» **PROBLEM STATEMENT**
All that is needed is each line of the entries holding the word "meters", copied as it stands.
- - - -
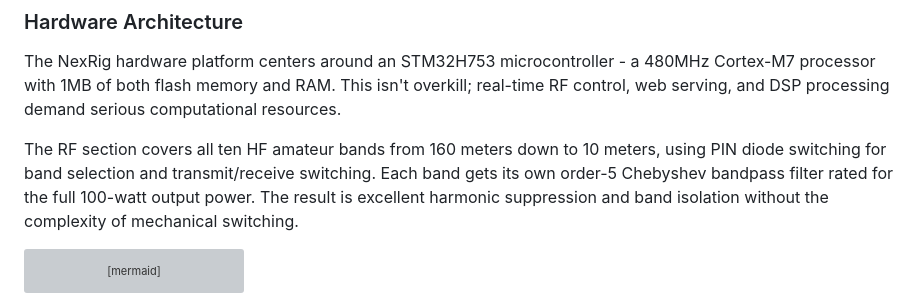
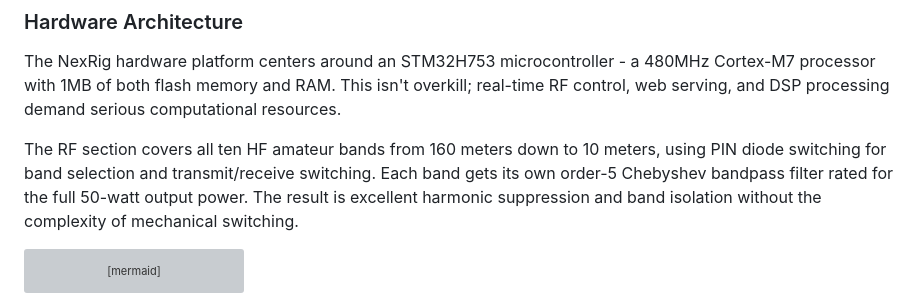
Before and after one commit to alanmimms/nexrig, a Markdown page: doc/ARCHITECTURE.md, the part around the change. Rendered like a GitHub page; grey boxes are pictures that could not be loaded.

```diff
--- a/doc/ARCHITECTURE.md
+++ b/doc/ARCHITECTURE.md
@@ -11,7 +11,7 @@ serving, and DSP processing demand serious computational resources.
 The RF section covers all ten HF amateur bands from 160 meters down to
 10 meters, using PIN diode switching for band selection and
 transmit/receive switching. Each band gets its own order-5 Chebyshev
-bandpass filter rated for the full 100-watt output power. The result
+bandpass filter rated for the full 50-watt output power. The result
 is excellent harmonic suppression and band isolation without the
 complexity of mechanical switching.
 
```
Also changed, not shown: doc/OVERVIEW.md (+1 -1 lines).
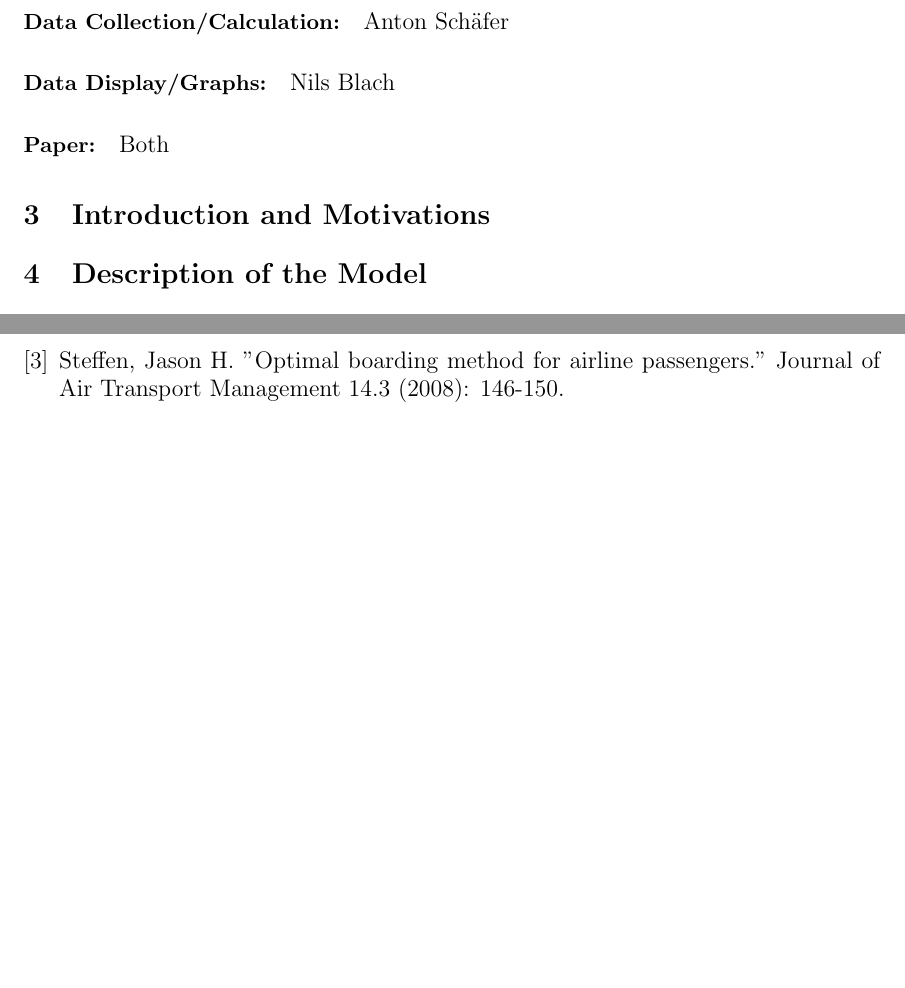
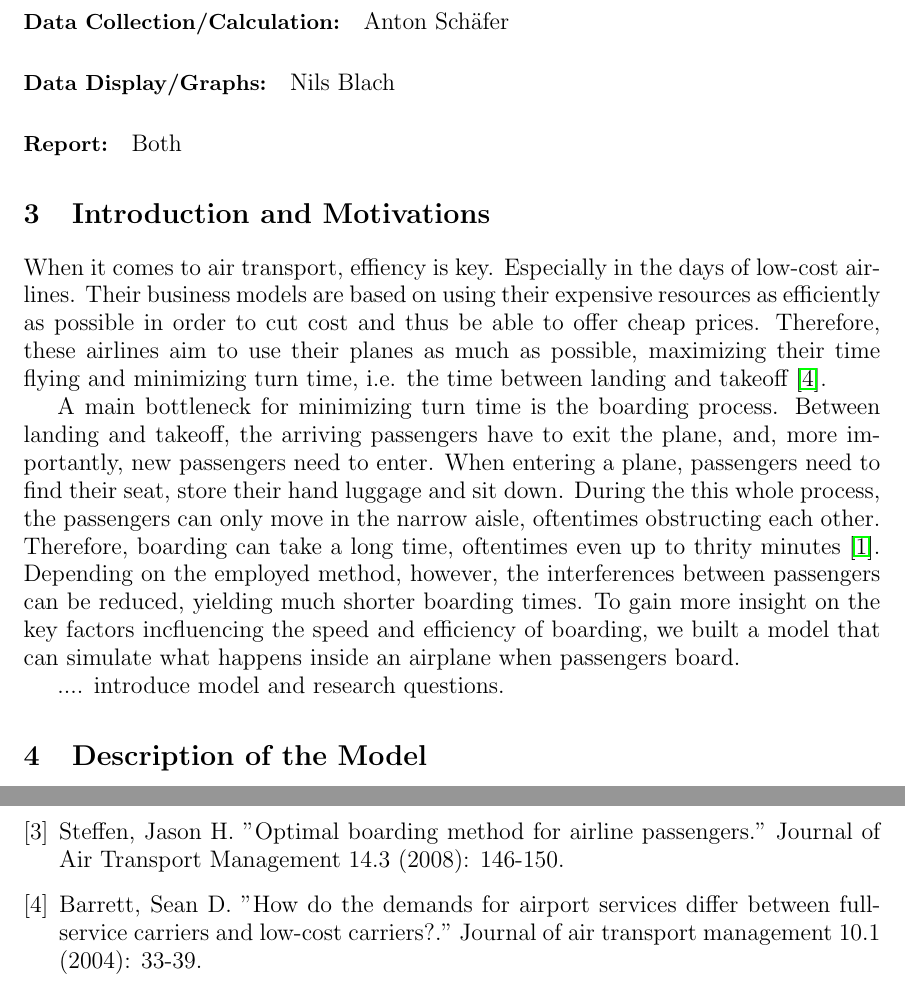
Before and after one commit to nblach/AirplaneBoarding, a LaTeX document (report/latex/report.tex): two parts of pages 4 and 24 of 28, joined at a grey line, cut so that both start at the same text, the shorter picture padded with empty space. Compiled offline with pdfLaTeX.

Commit message:
started introduction

```diff
--- a/report/latex/report.tex
+++ b/report/latex/report.tex
@@ -99,12 +99,30 @@
 \section{Abstract}
 
 \section{Individual contributions}
+
+
+
 \paragraph{Model:} Both
 \paragraph{Data Collection/Calculation:} Anton Sch{\"a}fer
 \paragraph{Data Display/Graphs:} Nils Blach
-\paragraph{Paper:} Both
+\paragraph{Report:} Both
 
 \section{Introduction and Motivations}
+When it comes to air transport, effiency is key. Especially in the days of low-cost airlines. Their business models are based on using their expensive resources as efficiently as possible in order to cut cost and thus be able to offer cheap prices. Therefore, these airlines aim to use their planes as much as possible, maximizing their time flying and minimizing turn time, i.e. the time between landing and takeoff \cite{barrett}.
+
+A main bottleneck for minimizing turn time is the boarding process. Between landing and takeoff, the arriving passengers have to exit the plane, and, more importantly, new passengers need to enter. When entering a plane, passengers need to find their seat, store their hand luggage and sit down. During the this whole process, the passengers can only move in the narrow aisle, oftentimes obstructing each other. Therefore, boarding can take a long time, oftentimes even up to thrity minutes \cite{beus}. Depending on the employed method, however, the interferences between passengers can be reduced, yielding much shorter boarding times. To gain more insight on the key factors incfluencing the speed and efficiency of boarding, we built a model that can simulate what happens inside an airplane when passengers board.
+
+
+.... introduce model and research questions.
+
+
+
+
+
+
+
+
+
 
 \section{Description of the Model}
 
@@ -526,9 +544,11 @@ The general trend of the data is retained by our model because within each class
 
 	\bibitem{steffen}
 	Steffen, Jason H. "Optimal boarding method for airline passengers." Journal of Air Transport Management 14.3 (2008): 146-150.
-\end{thebibliography}
+
+\bibitem{barrett} Barrett, Sean D. "How do the demands for airport services differ between full-service carriers and low-cost carriers?." Journal of air transport management 10.1 (2004): 33-39.
 
 
+\end{thebibliography}
 
 
 \section{Appendix}
```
- - - -
» **ANSWER TO THIS EXERCISE**
 The RF section covers all ten HF amateur bands from 160 meters down to
 10 meters, using PIN diode switching for band selection and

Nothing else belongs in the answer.